McLin speaks on bonds, board and bucks
Dr. Janet McLin spoke to The Meridian Star's Editorial Board recently. Photo by Penny Randall/The Meridian Star
By Steve Gillespie/The Meridian Star
June 25, 2001
Dr. Janet McLin, superintendent of the Meridian Public School District, said the hardest part of her job is focusing on what's best for the largest number of children.
The most exciting part of her job? Being able to affect the lives of some 7,000 children in a positive way.
The state Legislature promised a teacher pay raise this year, and delivered it but it left local school districts in a deficit position.
For the upcoming school year the district is anticipating a cut of $1 million. The state is allowing school districts to use teaching materials/textbook money to make up for some cuts. McLin said the district will use about $430,000 of that money to make up the loss.
District officials also included a .48 mill increase in ad valorem tax in their proposed budget, generating about $300,000, and plan to dip into the general fund balance for another $250,000.
The school board is scheduled to vote on the proposed budget Wednesday.
Bond issues and board appointments
Another bond issue will come. When, McLin doesn't know.
Twice last year, the district attempted to pass a $31.5 million bond issue for new construction. The district's newest building is Carver Middle School, built in 1967. Its oldest is Witherspoon, built in 1888.

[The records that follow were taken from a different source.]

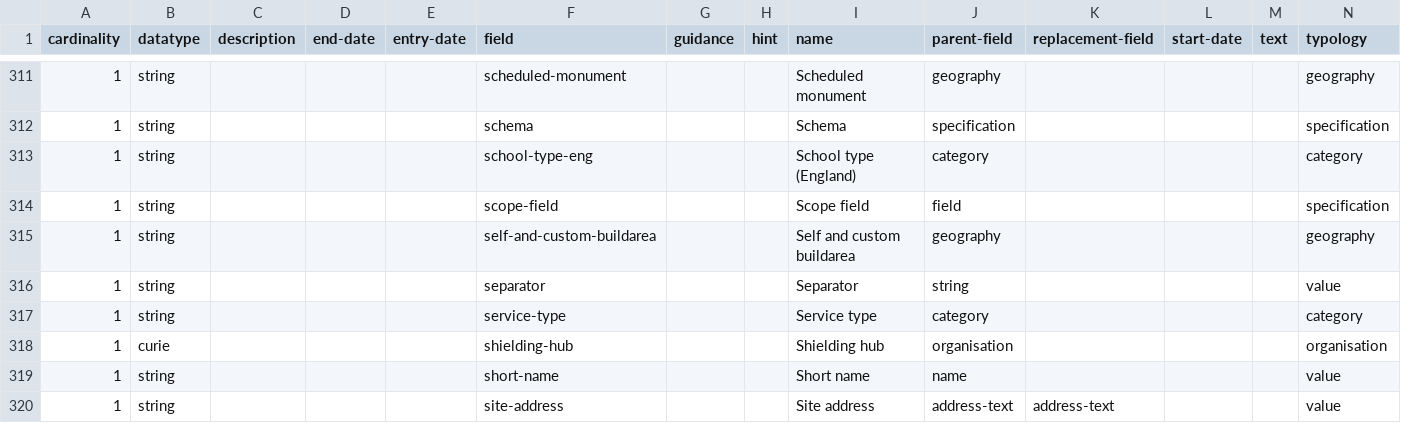
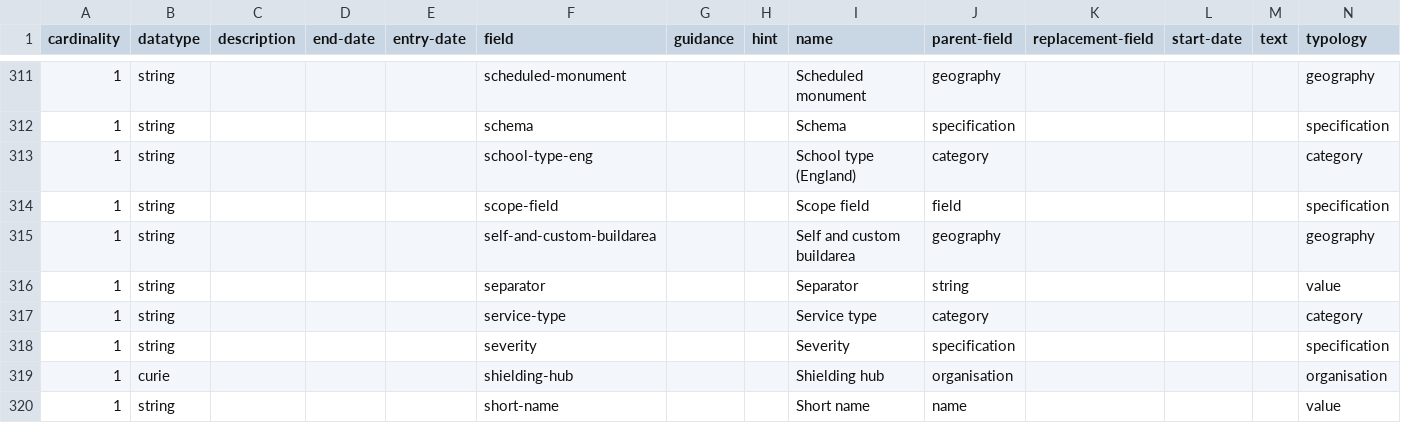
Before and after one commit to digital-land/specification, a CSV file: specification/field.csv, drawn as a sheet; only a part is shown, gaps mark what is left out; the shorter side is filled out with more unchanged rows; rows hold the shown columns only; the diff names each change by its address in the sheet, - before the commit and + after, or states it on an @@ line.

```diff
--- a/specification/field.csv
+++ b/specification/field.csv
+row 318: 1 | string |  |  |  | severity |  |  | Severity | specification |  |  |  | specification
```
Also changed, not shown: specification/dataset-field.csv, specification/dataset.csv, 18 other files.
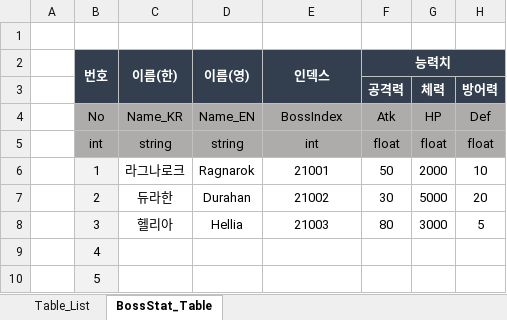
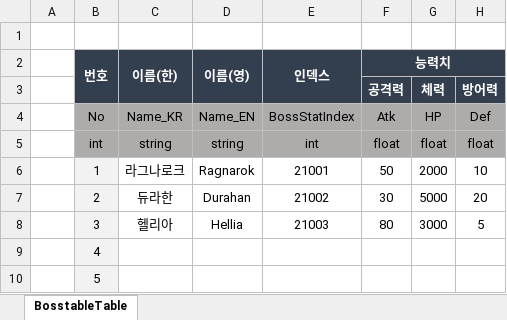
Before and after one commit to hamsoyeon/Yggdrasil, an Excel workbook: ExcelData/Data_Table/Bosstable.xlsx, sheet BosstableTable, drawn as a sheet; only a part is shown; values as stored, in another font and other column widths than the file's, no borders; the diff names each change by its address in the sheet, - before the commit and + after, or states it on an @@ line.

```diff
--- a/ExcelData/Data_Table/Bosstable.xlsx (sheet BosstableTable)
+++ b/ExcelData/Data_Table/Bosstable.xlsx (sheet BosstableTable)
-sheet tab: BossStat_Table
+sheet tab: BosstableTable
-sheet tab: Table_List
-E4 (인덱스): BossIndex
+E4 (인덱스): BossStatIndex
```
Also changed, not shown: ExcelData/Data_Table/CharStat.xlsx, ExcelData/Data_Table/ItemTable.xlsx, 8 other files.
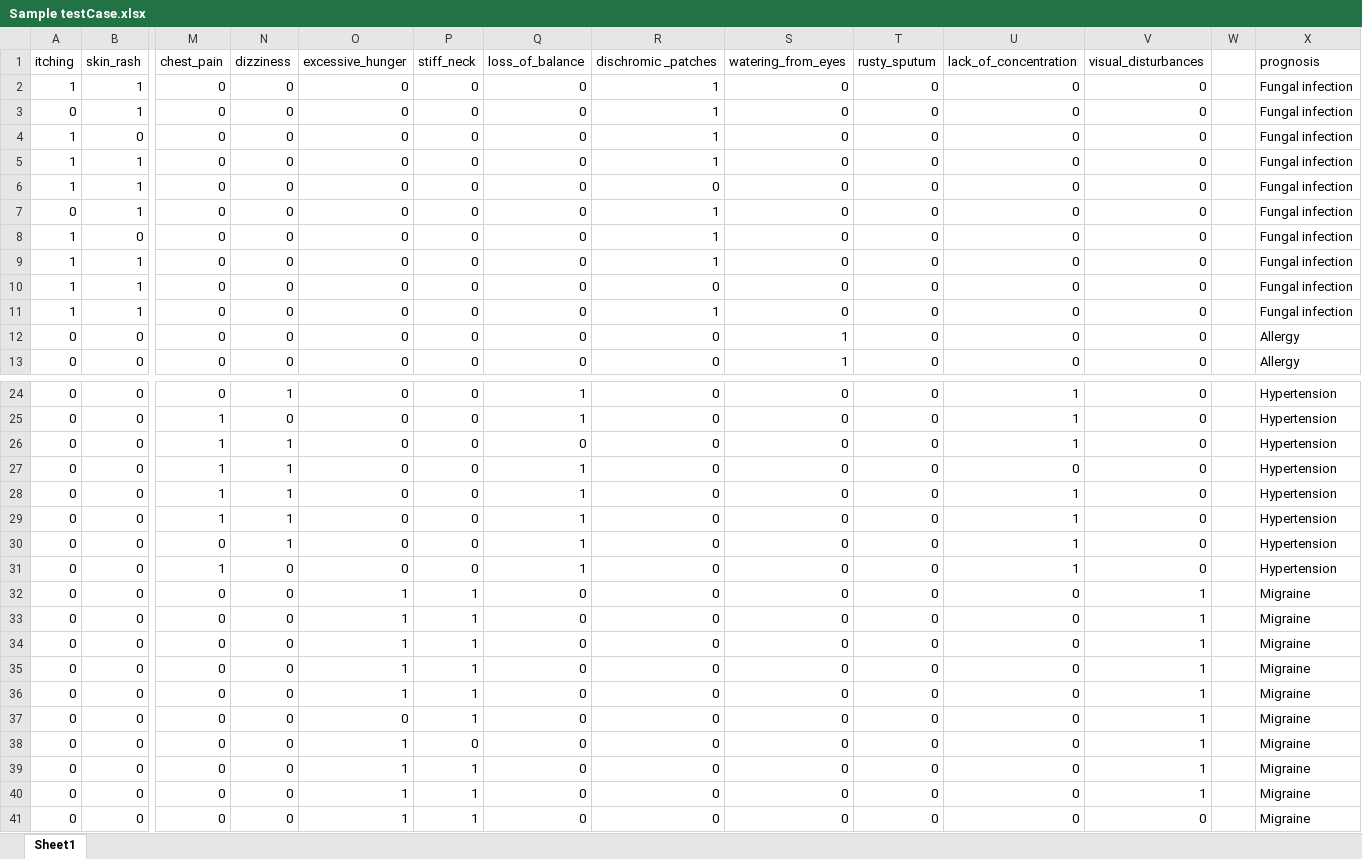
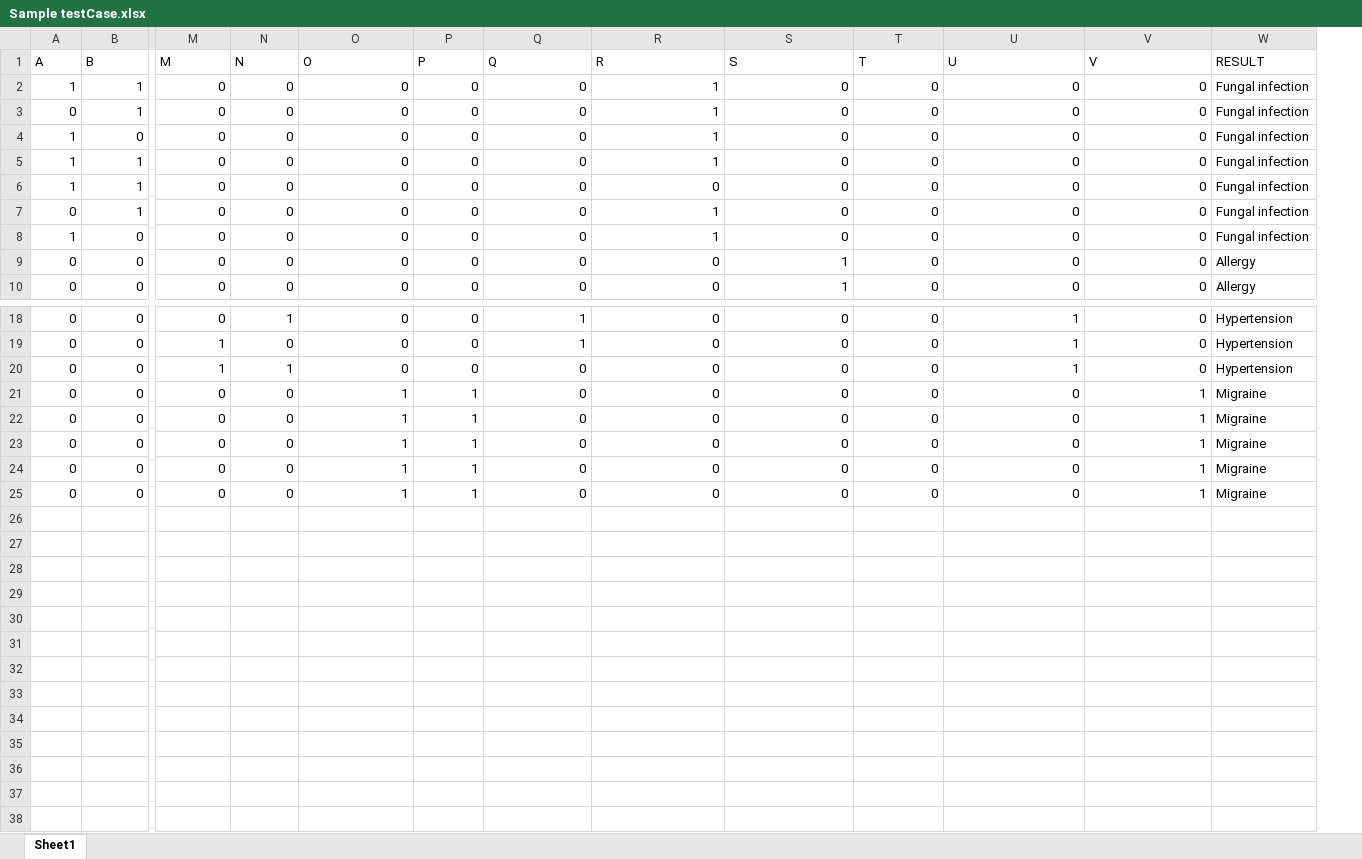
Before and after one commit to Akashsingh-02/medical_dignostic_system, an Excel workbook: Sample testCase.xlsx, sheet Sheet1, drawn as a sheet; only a part is shown, gaps mark what is left out; values as stored, in another font and other column widths than the file's, no borders; removed rows and columns are numbered as before the commit, all else as after; rows hold the shown columns only; the diff covers the shown part only; the diff names each change by its address in the sheet, - before the commit and + after, or states it on an @@ line.

```diff
--- a/Sample testCase.xlsx (sheet Sheet1)
+++ b/Sample testCase.xlsx (sheet Sheet1)
-column W, empty
-row 1: itching | skin_rash | chest_pain | dizziness | excessive_hunger | stiff_neck | loss_of_balance | dischromic _patches | watering_from_eyes | rusty_sputum | lack_of_concentration | visual_disturbances |  | prognosis
+row 1: A | B | M | N | O | P | Q | R | S | T | U | V | RESULT
-row 9: 1 | 1 | 0 | 0 | 0 | 0 | 0 | 1 | 0 | 0 | 0 | 0 |  | Fungal infection
-row 10: 1 | 1 | 0 | 0 | 0 | 0 | 0 | 0 | 0 | 0 | 0 | 0 |  | Fungal infection
-row 11: 1 | 1 | 0 | 0 | 0 | 0 | 0 | 1 | 0 | 0 | 0 | 0 |  | Fungal infection
-row 27: 0 | 0 | 1 | 1 | 0 | 0 | 1 | 0 | 0 | 0 | 0 | 0 |  | Hypertension
-row 28: 0 | 0 | 1 | 1 | 0 | 0 | 1 | 0 | 0 | 0 | 1 | 0 |  | Hypertension
-row 29: 0 | 0 | 1 | 1 | 0 | 0 | 1 | 0 | 0 | 0 | 1 | 0 |  | Hypertension
-row 30: 0 | 0 | 0 | 1 | 0 | 0 | 1 | 0 | 0 | 0 | 1 | 0 |  | Hypertension
-row 31: 0 | 0 | 1 | 0 | 0 | 0 | 1 | 0 | 0 | 0 | 1 | 0 |  | Hypertension
-row 37: 0 | 0 | 0 | 0 | 0 | 1 | 0 | 0 | 0 | 0 | 0 | 1 |  | Migraine
-row 38: 0 | 0 | 0 | 0 | 1 | 0 | 0 | 0 | 0 | 0 | 0 | 1 |  | Migraine
-row 39: 0 | 0 | 0 | 0 | 1 | 1 | 0 | 0 | 0 | 0 | 0 | 1 |  | Migraine
-row 40: 0 | 0 | 0 | 0 | 1 | 1 | 0 | 0 | 0 | 0 | 0 | 1 |  | Migraine
-row 41: 0 | 0 | 0 | 0 | 1 | 1 | 0 | 0 | 0 | 0 | 0 | 0 |  | Migraine
```
Also changed, not shown: 3 removed rows elsewhere in this sheet, 1 other file.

McLin favors naming a resident of the Meridian Separate School District to the Meridian School Board. Voters from this area generally voted against the bond issue because of their lack of representation on the school board. The final decision rests with Mayor John Robert Smith and the Meridian City Council.
Last school year, 227 city students lived in the separate school district. A new law that goes into effect July 1 allows parents to send their children to city schools if the city council does not appoint a school board member from their area. If all of them did so, the city school district would lose between $800,000 and $1 million in state funding and ad valorem taxes.
Tests, accreditation and vouchers
McLin said she expects to see higher standardized test scores in the district. Students took tests in May. She said the bulk of the results will be received in November.
In 2003, the district will get accreditation ratings again. It will be done in two parts with each school being rated, for the most part, based on student performance on standardized tests. The district will also receive a rating based on process standards, such as class size and its certified teachers.
McLin likes the new accreditation rating system and she does not see it as a precursor to vouchers.
Steve Gillespie is a staff writer for The Meridian Star. Call him at 693-1551, ext. 3233, or e-mail him at firstname.lastname@example.org.